** Data shown follows **

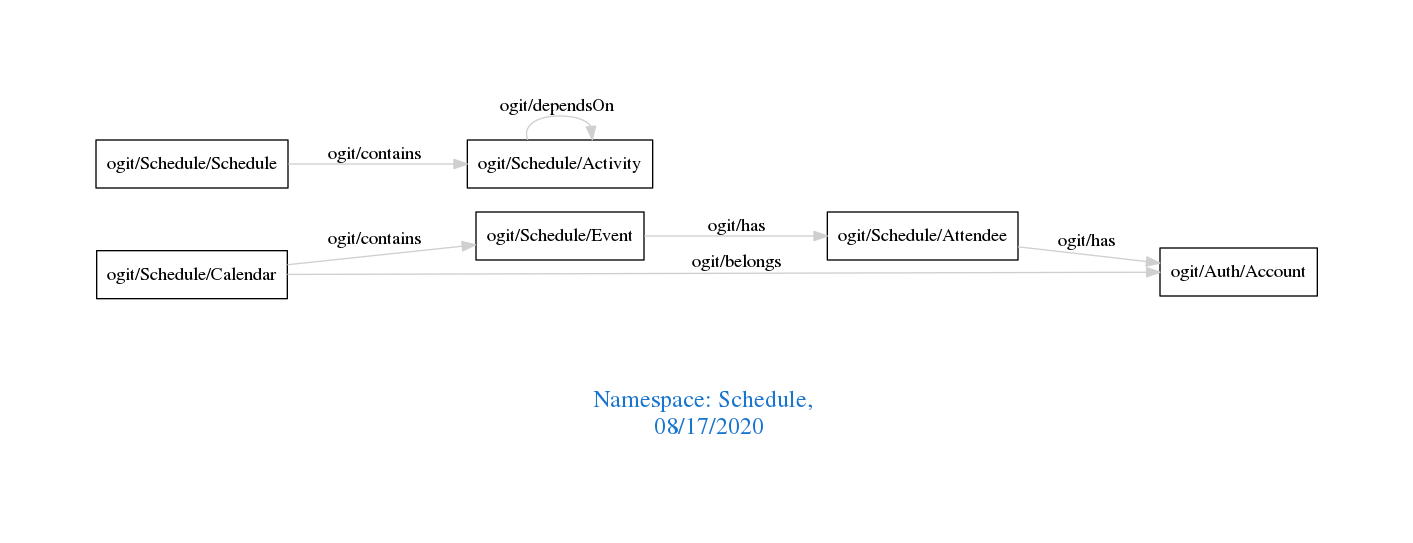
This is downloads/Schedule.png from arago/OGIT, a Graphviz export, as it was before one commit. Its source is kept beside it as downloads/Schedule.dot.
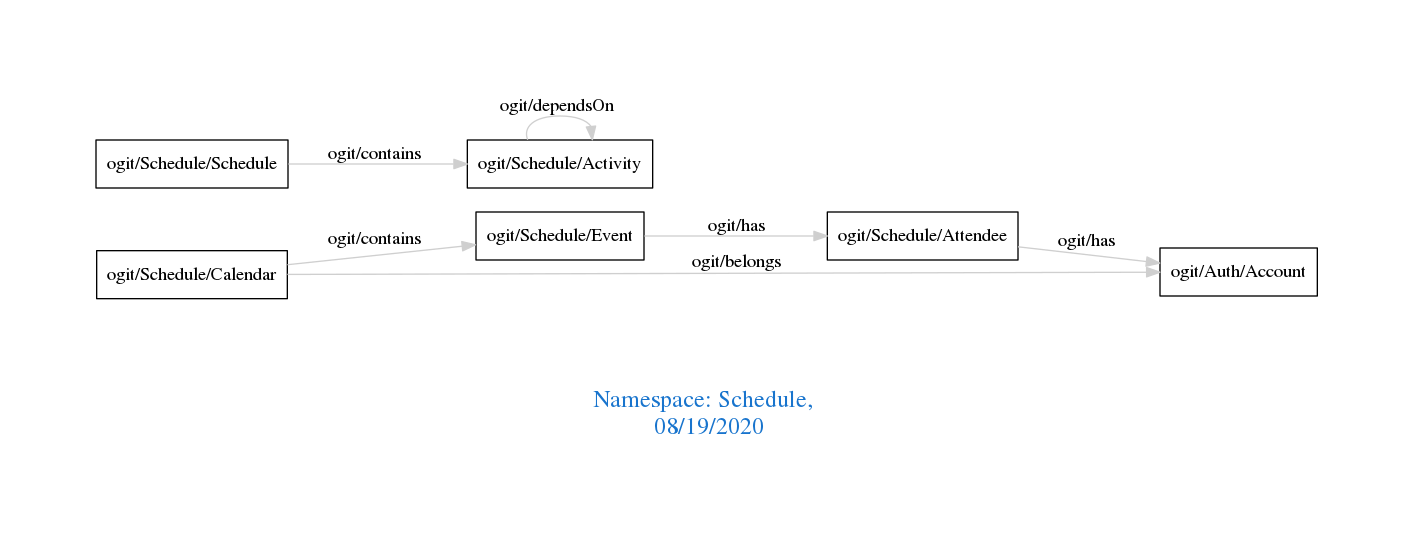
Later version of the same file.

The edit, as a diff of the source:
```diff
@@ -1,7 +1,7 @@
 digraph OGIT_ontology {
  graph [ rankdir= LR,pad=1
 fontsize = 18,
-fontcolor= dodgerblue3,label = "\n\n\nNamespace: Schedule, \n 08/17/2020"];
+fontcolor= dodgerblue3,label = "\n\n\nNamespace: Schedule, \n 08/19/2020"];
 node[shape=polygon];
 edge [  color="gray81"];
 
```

** End of Data shown **

Task directions
Copy every line from the records that holds the string "Schedule".

Task output
This is downloads/Schedule.png from arago/OGIT, a Graphviz export, as it was before one commit. Its source is kept beside it as downloads/Schedule.dot.
-fontcolor= dodgerblue3,label = "\n\n\nNamespace: Schedule, \n 08/17/2020"];
+fontcolor= dodgerblue3,label = "\n\n\nNamespace: Schedule, \n 08/19/2020"];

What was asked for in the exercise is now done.